Exercise goal:
Your reply should consist solely of the number of lines in the data that contain "with".

Before-and-after change data:
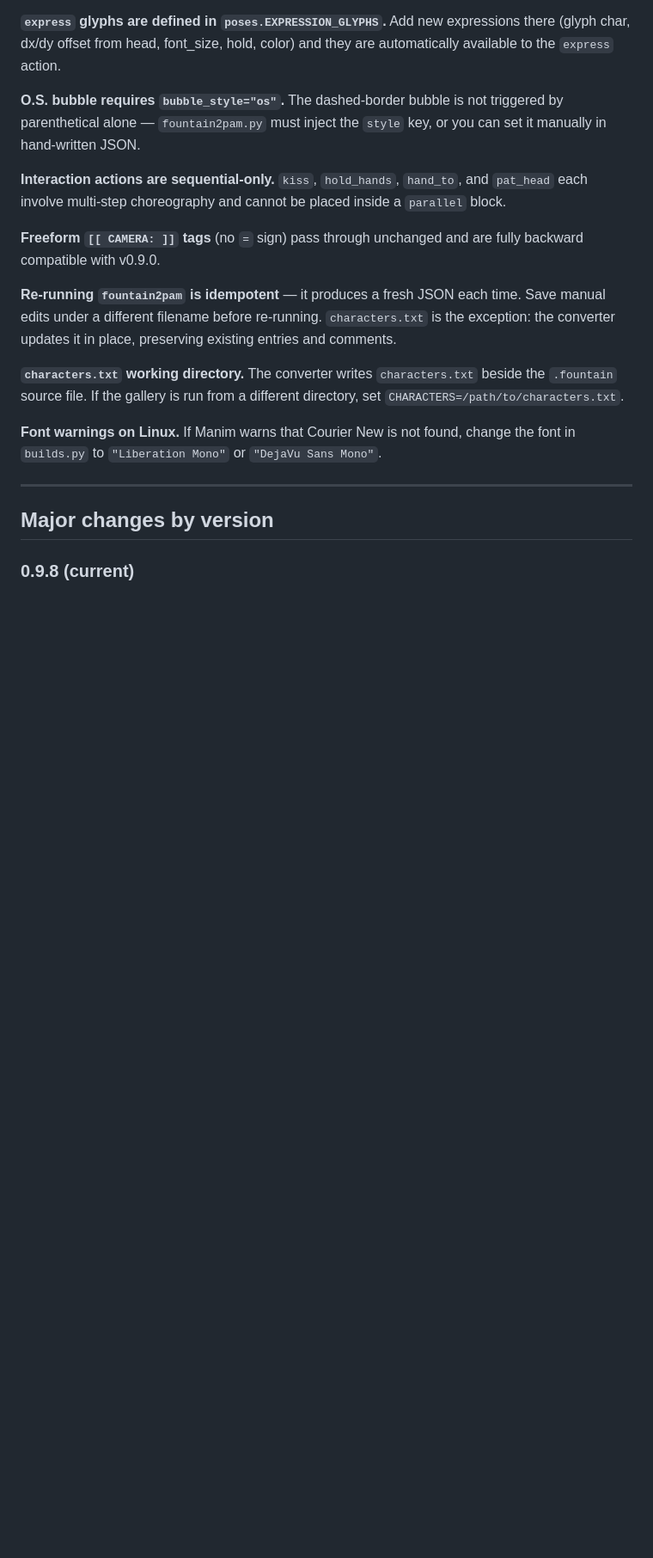
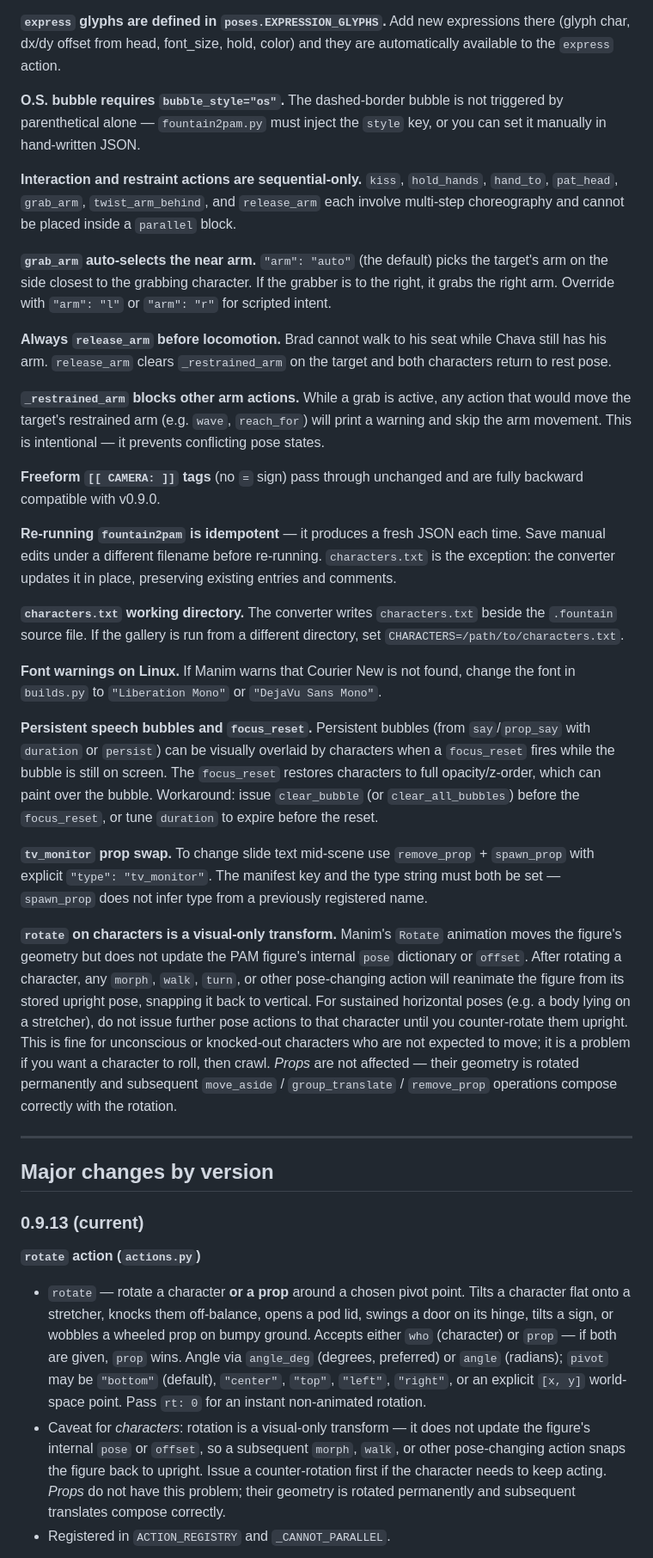
Before and after one commit to wdjoyner/pam, a Markdown page: README.md, the part around one of its changes. Shown at 86% size. GitHub-like rendering; blank space fills up the shorter version.

```diff
--- a/README.md
+++ b/README.md
@@ -2100,9 +2308,23 @@ and they are automatically available to the `express` action.
 triggered by parenthetical alone — `fountain2pam.py` must inject the `style`
 key, or you can set it manually in hand-written JSON.
 
-**Interaction actions are sequential-only.**  `kiss`, `hold_hands`, `hand_to`,
-and `pat_head` each involve multi-step choreography and cannot be placed inside
-a `parallel` block.
+**Interaction and restraint actions are sequential-only.**  `kiss`, `hold_hands`,
+`hand_to`, `pat_head`, `grab_arm`, `twist_arm_behind`, and `release_arm` each
+involve multi-step choreography and cannot be placed inside a `parallel` block.
+
+**`grab_arm` auto-selects the near arm.**  `"arm": "auto"` (the default)
+picks the target's arm on the side closest to the grabbing character.  If the
+grabber is to the right, it grabs the right arm.  Override with `"arm": "l"`
+or `"arm": "r"` for scripted intent.
+
+**Always `release_arm` before locomotion.**  Brad cannot walk to his seat
+while Chava still has his arm.  `release_arm` clears `_restrained_arm` on the
+target and both characters return to rest pose.
+
+**`_restrained_arm` blocks other arm actions.**  While a grab is active, any
+action that would move the target's restrained arm (e.g. `wave`, `reach_for`)
+will print a warning and skip the arm movement.  This is intentional — it
+prevents conflicting pose states.
 
 **Freeform `[[ CAMERA: ]]` tags** (no `=` sign) pass through unchanged and
 are fully backward compatible with v0.9.0.
@@ -2119,8 +2341,55 @@ directory, set `CHARACTERS=/path/to/characters.txt`.
 **Font warnings on Linux.**  If Manim warns that Courier New is not found,
 change the font in `builds.py` to `"Liberation Mono"` or `"DejaVu Sans Mono"`.
 
+**Persistent speech bubbles and `focus_reset`.**  Persistent bubbles (from
+`say`/`prop_say` with `duration` or `persist`) can be visually overlaid by
+characters when a `focus_reset` fires while the bubble is still on screen.
+The `focus_reset` restores characters to full opacity/z-order, which can paint
+over the bubble.  Workaround: issue `clear_bubble` (or `clear_all_bubbles`)
+before the `focus_reset`, or tune `duration` to expire before the reset.
+
+**`tv_monitor` prop swap.**  To change slide text mid-scene use
+`remove_prop` + `spawn_prop` with explicit `"type": "tv_monitor"`.  The
+manifest key and the type string must both be set — `spawn_prop` does not
+infer type from a previously registered name.
+
+**`rotate` on characters is a visual-only transform.**  Manim's `Rotate`
+animation moves the figure's geometry but does not update the PAM
+figure's internal `pose` dictionary or `offset`.  After rotating a
+character, any `morph`, `walk`, `turn`, or other pose-changing action
+will reanimate the figure from its stored upright pose, snapping it
+back to vertical.  For sustained horizontal poses (e.g. a body lying
+on a stretcher), do not issue further pose actions to that character
+until you counter-rotate them upright.  This is fine for unconscious
+or knocked-out characters who are not expected to move; it is a
+problem if you want a character to roll, then crawl.  *Props* are not
+affected — their geometry is rotated permanently and subsequent
+`move_aside` / `group_translate` / `remove_prop` operations compose
+correctly with the rotation.
+
 ---
 
 ## Major changes by version
 
-### 0.9.8 (current)
+### 0.9.13 (current)
+
+**`rotate` action (`actions.py`)**
+
+- `rotate` — rotate a character **or a prop** around a chosen pivot
+  point.  Tilts a character flat onto a stretcher, knocks them
+  off-balance, opens a pod lid, swings a door on its hinge, tilts a
+  sign, or wobbles a wheeled prop on bumpy ground.  Accepts either
+  `who` (character) or `prop` — if both are given, `prop` wins.  Angle
+  via `angle_deg` (degrees, preferred) or `angle` (radians); `pivot`
+  may be `"bottom"` (default), `"center"`, `"top"`, `"left"`,
+  `"right"`, or an explicit `[x, y]` world-space point.  Pass `rt: 0`
+  for an instant non-animated rotation.
+- Caveat for *characters*: rotation is a visual-only transform — it
+  does not update the figure's internal `pose` or `offset`, so a
+  subsequent `morph`, `walk`, or other pose-changing action snaps the
+  figure back to upright.  Issue a counter-rotation first if the
+  character needs to keep acting.  *Props* do not have this problem;
+  their geometry is rotated permanently and subsequent translates
+  compose correctly.
+- Registered in `ACTION_REGISTRY` and `_CANNOT_PARALLEL`.
+
```
Also changed, not shown: other parts of README.md (+356 -277 lines).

Exercise response:
5